“I Have the Clear Wax–Now What?”
There are many reasons why one could choose the Annie Sloan Clear Wax as their finish. It instantly gives pieces, a soft, subtle sheen and a workable coat of water-resistant protection. Annie Sloan speaks of her wax in her Color Recipes for Painted Furniture and More as her preferred finish because it, “can be colored and changed as you work, and stops the work chipping.” A coat of wax allows for a piece to retain its uniquely matte look, for it to be buffed to obtain more luster, and if you should change your style – to be re-waxed or repainted later on. Nevertheless because it is so versatile it’s the most seemingly complex step of using Chalk Paint (R).
So let’s walk through what happens with clear waxing.
What should you wax? Anything that won’t be outdoors or exposed directly to heat, as heat will not allow the wax to properly ever cure. Waxing is recommended for any surface that needs protection (dressers, table tops, chairs, cabinets etc).
-With a Brush-
Step 1: Allow your last coat of paint to have dried thoroughly.
The color of the paint should look consistent (without highs and lows) as well as feel dry. Not waiting a bit longer for your paint to dry could strip paint from any part of your piece that isn’t bone dry. A proper drying buffer could be a minimum of an hour to overnight after you’ve painted your last coat. But if you don’t get to it for days, weeks, or even months afterwards, that’s okay, too! You can still wax even if it isn’t entirely immediate.
Step 2: Coat the tip of your domed brush with wax.
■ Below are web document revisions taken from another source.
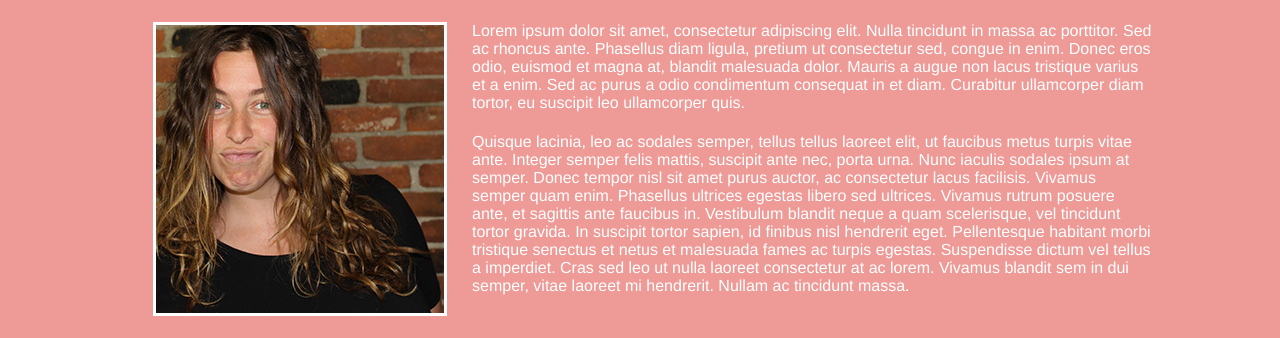
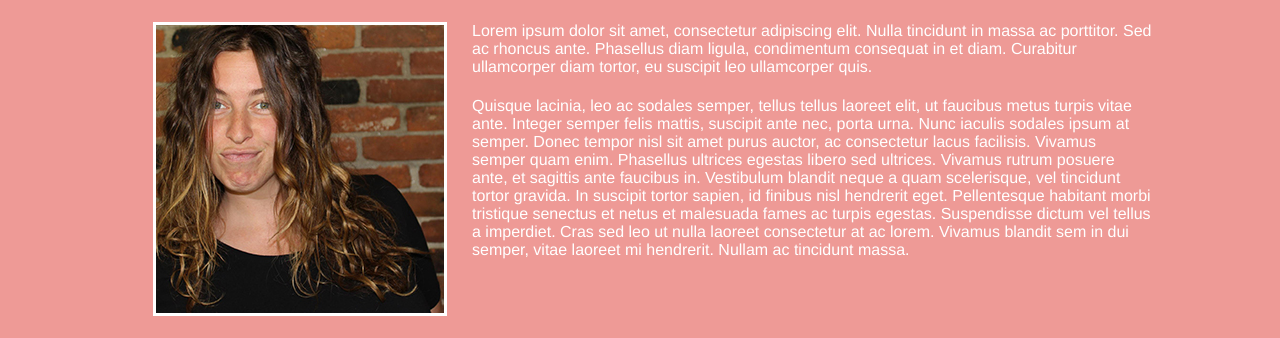
Before and after one commit to elhomanator/project-one_lh, a plain HTML site: page index.html in a window 1280 px wide. Shown: the part 408-746 px from the top of the page. Drawn offline with Linux system fonts and the light colour scheme.

Commit message:
edit to about

```diff
--- a/index.html
+++ b/index.html
@@ -18,7 +18,7 @@
 	<h2>About Katie</h2>
 
 	<img src="images/katiecroplo.jpg" alt="Katie Burrell">
-	<p>Lorem ipsum dolor sit amet, consectetur adipiscing elit. Nulla tincidunt in massa ac porttitor. Sed ac rhoncus ante. Phasellus diam ligula, pretium ut consectetur sed, congue in enim. Donec eros odio, euismod et magna at, blandit malesuada dolor. Mauris a augue non lacus tristique varius et a enim. Sed ac purus a odio condimentum consequat in et diam. Curabitur ullamcorper diam tortor, eu suscipit leo ullamcorper quis.</p>
+	<p>Lorem ipsum dolor sit amet, consectetur adipiscing elit. Nulla tincidunt in massa ac porttitor. Sed ac rhoncus ante. Phasellus diam ligula, condimentum consequat in et diam. Curabitur ullamcorper diam tortor, eu suscipit leo ullamcorper quis.</p>
 	<p>
 	Quisque lacinia, leo ac sodales semper, tellus tellus laoreet elit, ut faucibus metus turpis vitae ante. Integer semper felis mattis, suscipit ante nec, porta urna. Nunc iaculis sodales ipsum at semper. Donec tempor nisl sit amet purus auctor, ac consectetur lacus facilisis. Vivamus semper quam enim. Phasellus ultrices egestas libero sed ultrices. Vivamus rutrum posuere ante, et sagittis ante faucibus in. Vestibulum blandit neque a quam scelerisque, vel tincidunt tortor gravida. In suscipit tortor sapien, id finibus nisl hendrerit eget. Pellentesque habitant morbi tristique senectus et netus et malesuada fames ac turpis egestas. Suspendisse dictum vel tellus a imperdiet. Cras sed leo ut nulla laoreet consectetur at ac lorem. Vivamus blandit sem in dui semper, vitae laoreet mi hendrerit. Nullam ac tincidunt massa.
 
```
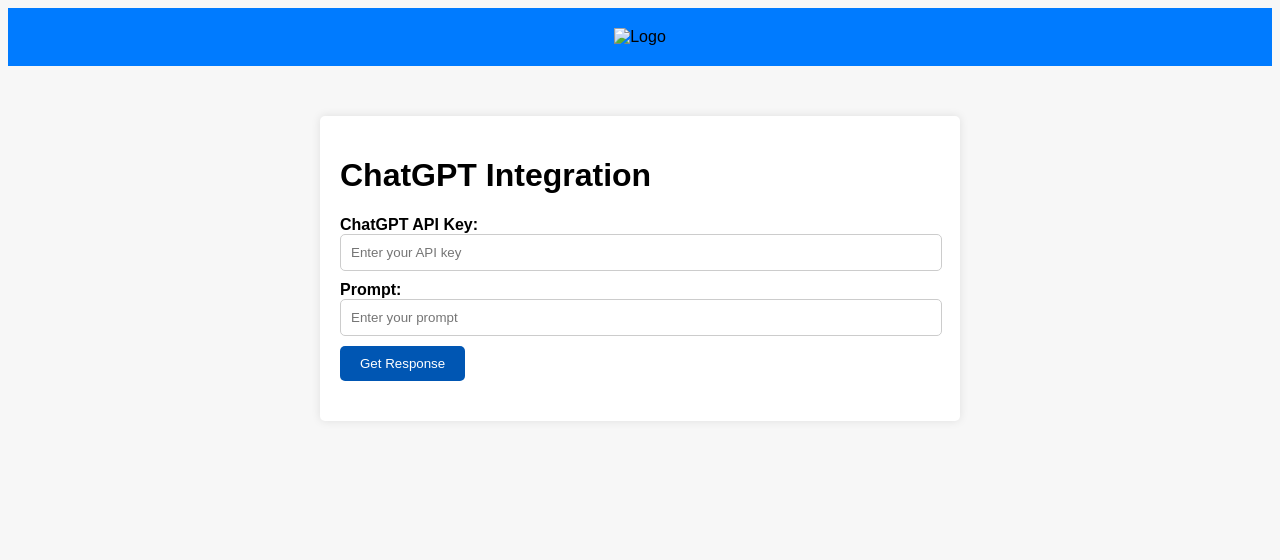
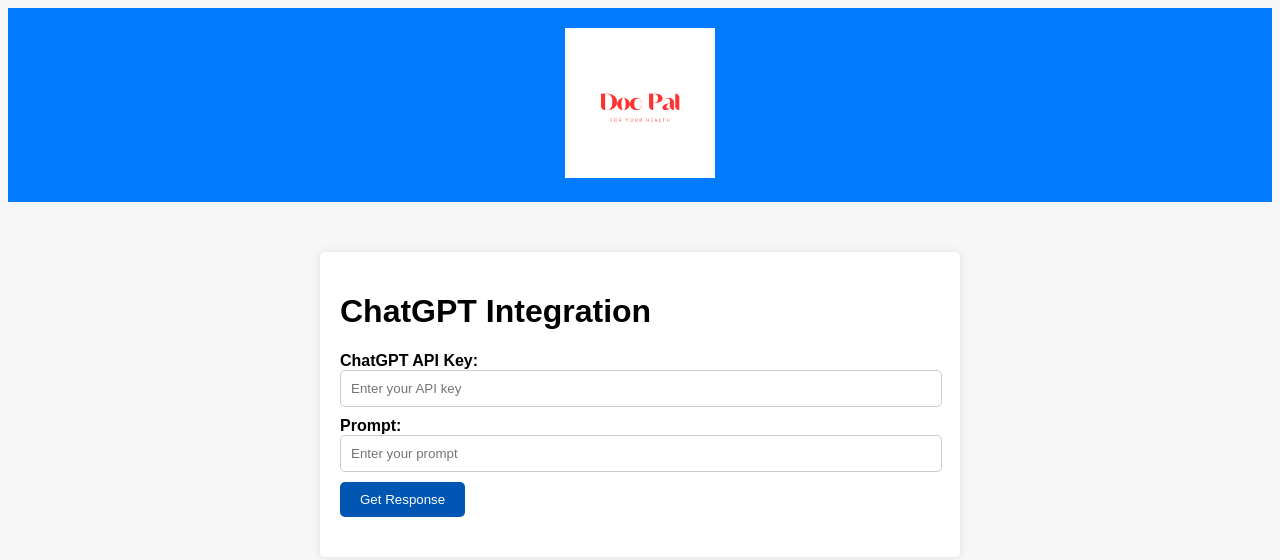
Before and after one commit to lleanza/cs139, a plain HTML site: page index.html in a window 1280 px wide. Drawn offline with Linux system fonts and the light colour scheme.

Commit message:
Update index.html

```diff
--- a/index.html
+++ b/index.html
@@ -9,7 +9,7 @@
 <body>
     <header>
         <div class="logo">
-            <img src="path_to_your_logo.png" alt="Logo">
+            <img src="docpal.png" alt="Logo">
         </div>
     </header>
     <div class="container">
```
With wax, you need to apply an even, fully covered coat, but the excess wax that doesn’t get absorbed into your paint, just goes to waste. Finding the happy medium comes easily the more waxing you do. However, coating the just domed bristles is getting enough wax because you are not waxing your entire piece all at once and then removing your wax. Think of it as a gradual process and go patch by patch when you wax.
Step 3: Evenly sweep wax onto your surface in small sections (for example, one drawer at a time.)
Less is more, but pay attention to the look of your waxed piece. The color will deepen when wax is applied to it. You’ll know the wax has applied to the entire surface if it takes on the appearance of looking wet. The nice thing about Annie Sloan’s wax brush is that it has a dome shaped tip that evens out into a smooth, saturated coat when it’s pressed against surface. Thicker bristles also get into grooves without offloading too much. But if it looks like there are lines of ‘wet’ and dry striations in your piece, then there was not enough wax. Too much wax will turn gummy and feel tacky to the touch.
Step 4: Remove wax immediately with a lint free paper towel or rag.
The longer your wax sits, the harder it will be to remove. Firmly grip your paper towel or rag (I suggest folding them into quarters) and wipe off your excess wax. You can’t hurt your piece with any of the pressure you’ll use to take off the wax so it’s okay to really press down on your cloth as you remove the wax. Change over your cloth to a new side and wipe off your wax until it feels dry, and soft to the touch. Apply medium pressure – it should be easy to remove the excess wax, not work.
Waxing is a tactile process where touch is your primary indicator of how well you’re doing so if it feels like your piece is still not dry to the touch (as if it had Crisco on the surface or run your finger over it and see if that leaves a trail), take a clean rag or towel to it and once again, firmly press down and pull off the wax. There’s no need to rub in the wax, as that starts to buff off the layer of wax that was just laid down and could make the finish uneven.
Optional Step 5:
Buff: When buffing, waiting overnight or even 24 hours is the safest bet for successfully buffing a piece without stripping the coats of wax that had been applied. Buffing can be done with anything from paper towels and rags, to synthetic or 0000 steel wool, even automotive high grade sandpaper. Anything that creates a bit of friction and heat can be used. Buffing itself is just going back and forth rapidly against a surface until it gets a bit of a glassy texture and appearance. If you use natural steel wool, it will leave behind a grey hue so if you have lighter colors, definitely go for a synthetic steel wool unless you want a slightly aged look.
-With a Rag-
The only difference between a brush and a rag is with Step 2. If you have rags or paper towels, I find it easiest to fold over my cloth over enough times to turn it into a small rectangle about the size of my palm. Firmly press your fingers together and hold down the paper towel with your thumb. Run the cloth as even as possible, with the pads of your fingers to gather wax, in the Clear Wax tin. Apply the wax to your patch by, this time, placing all the pressure on the side of your hand so that you’re creating an even surface. Continue on with the rest of the steps.
Congratulations on learning how to wax!! Once you do it a few times, it becomes second nature…as quick and easy as painting.
I will post a few short clips of this process on the website soon to show those of you who are more visual learners (like myself!) To get some Annie Sloan Clear Wax for yourself, check out our Paint Shop!